Bergdahl, captured in Afghanistan in 2009 and held by the Taliban-aligned Haqqani network for nearly five years, was exchanged for five high-level Taliban detainees from Guantanamo Bay, Cuba, on Saturday. Critics say that the five could return to terrorism, and that the trade has endangered other soldiers by implying that the U.S. would make other trades.
In addition, some soldiers who served with Bergdahl have accused him of deserting his post. They contend that he was captured because he walked away, and that other Americans were killed or hurt as they searched for him.
Hailey Mayor Fritz Haemmerle told the Los Angeles Times that the town had been deluged with calls and letters of complaint that it was honoring a deserter. The event had been intended as a private celebration, he said, but the organizers decided it was too provocative considering the bitter national dialogue.
"The police chief is aware of the types of people who have threatened to come up and protest this thing," Haemmerle said. "We're a town of 8,000 people. The last thing we want is trouble."
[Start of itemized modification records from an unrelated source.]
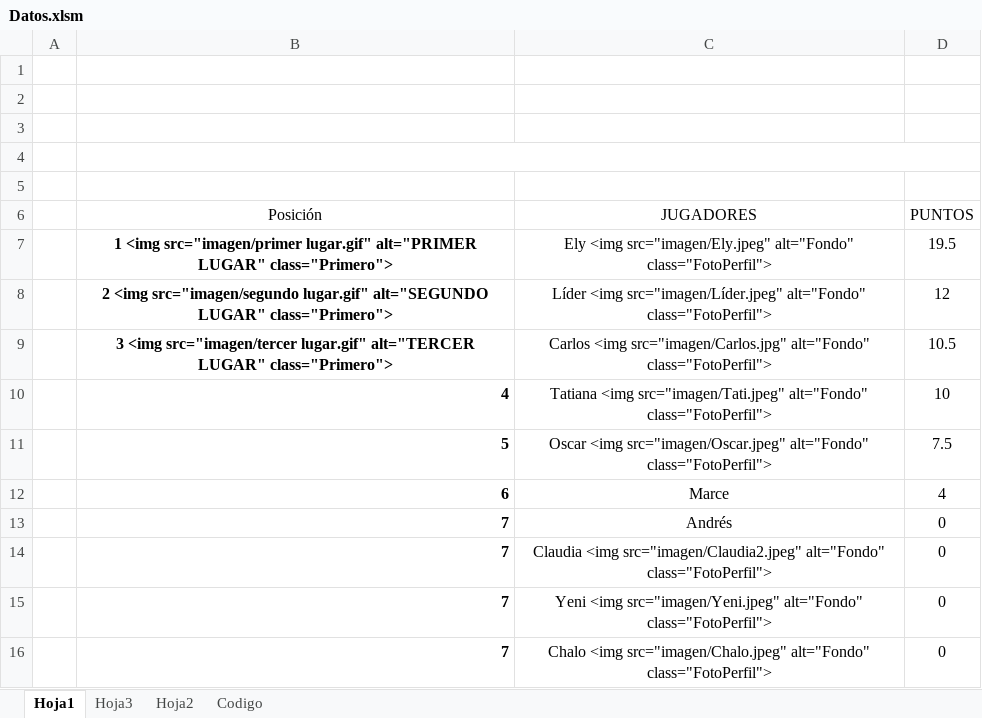
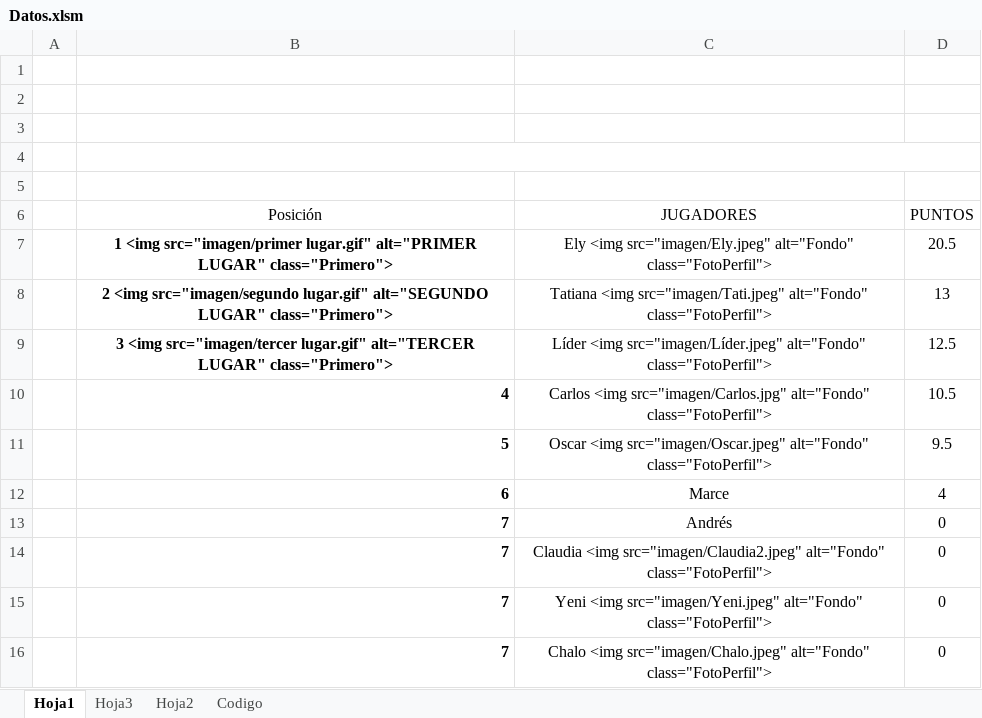
Before and after one commit to diacono81/WebLUdo, an Excel workbook: Datos.xlsm, sheet Hoja1, drawn as a sheet; only a part is shown; values as stored, in another font and other column widths than the file's, no borders; charts and pictures and table styles not drawn; removed rows and columns are numbered as before the commit, all else as after; the diff names each change by its address in the sheet, - before the commit and + after, or states it on an @@ line.

```diff
--- a/Datos.xlsm (sheet Hoja1)
+++ b/Datos.xlsm (sheet Hoja1)
-D7 (PUNTOS): 19.5
+D7 (PUNTOS): 20.5
-row 8:  | 2 <img src="imagen/segundo lugar.gif" alt="SEGUNDO LUGAR" class="Primero"> | Líder <img src="imagen/Líder.jpeg" alt="Fondo" class="FotoPerfil"> | 12
+row 8:  | 2 <img src="imagen/segundo lugar.gif" alt="SEGUNDO LUGAR" class="Primero"> | Tatiana <img src="imagen/Tati.jpeg" alt="Fondo" class="FotoPerfil"> | 13
+row 9:  | 3 <img src="imagen/tercer lugar.gif" alt="TERCER LUGAR" class="Primero"> | Líder <img src="imagen/Líder.jpeg" alt="Fondo" class="FotoPerfil"> | 12.5
-B10 (Posición): 3 <img src="imagen/tercer lugar.gif" alt="TERCER LUGAR" class="Primero">
+B10 (Posición): 4
-B10 alignment: center
+B10 alignment: right
-row 10:  | 4 | Tatiana <img src="imagen/Tati.jpeg" alt="Fondo" class="FotoPerfil"> | 10
-D11 (PUNTOS): 7.5
+D11 (PUNTOS): 9.5
```
Also changed, not shown: sheet Codigo, 2 other files.
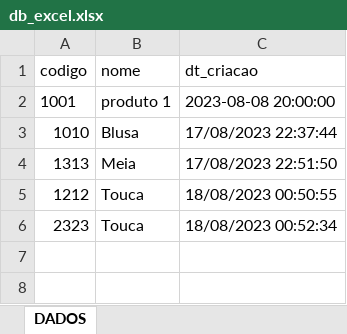
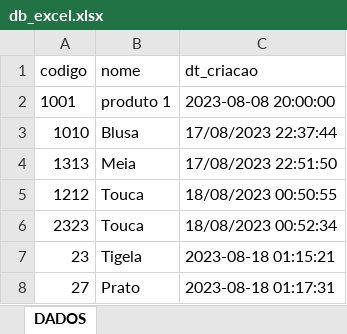
Before and after one commit to cjdotcom/API_FLASK, an Excel workbook: db_excel.xlsx, sheet DADOS, drawn as a sheet; values as stored, in another font and other column widths than the file's, no borders; the diff names each change by its address in the sheet, - before the commit and + after, or states it on an @@ line.

Commit message:
Dados

```diff
--- a/db_excel.xlsx (sheet DADOS)
+++ b/db_excel.xlsx (sheet DADOS)
+row 7: 23 | Tigela | 2023-08-18 01:15:21
+row 8: 27 | Prato | 2023-08-18 01:17:31
```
So Haemmerle said he asked the chief to talk to the organizers.
"For better or worse, there are people who blame Bowe for the deaths of other soldiers who searched for him. If that's true, it's just tragic," he said. "We don't need any more people to get hurt. I don't think Bowe's family needs that. It's not in anyone's best interests."
Business in this resort town in the shadow of the Sawtooth Mountains was suffering even before the cancellation of the party, which had been planned for June 28.
The Chamber of Commerce received hundreds of complaints after promoting the event on its Facebook page. Many businesses complained that customers disappeared after the controversy erupted.
Chamber membership director Kristy Heitzman told the Idaho Statesman newspaper that many of the angry callers were veterans. One said he was a trucker who planned to stop in Hailey to dump his trash, she told the newspaper.
The celebration would have replaced the town's annual "Bring Bowe Back" event, which was a way to remind the town and the government that he had not been forgotten.
Bergdahl, 28, remained in stable condition at the Landstuhl Regional Medical Center in Germany, where he was flown after his release.
The Pentagon has promised an investigation into whether Bergdahl deserted, but has stopped short of promising to review assertions that other soldiers died as a result.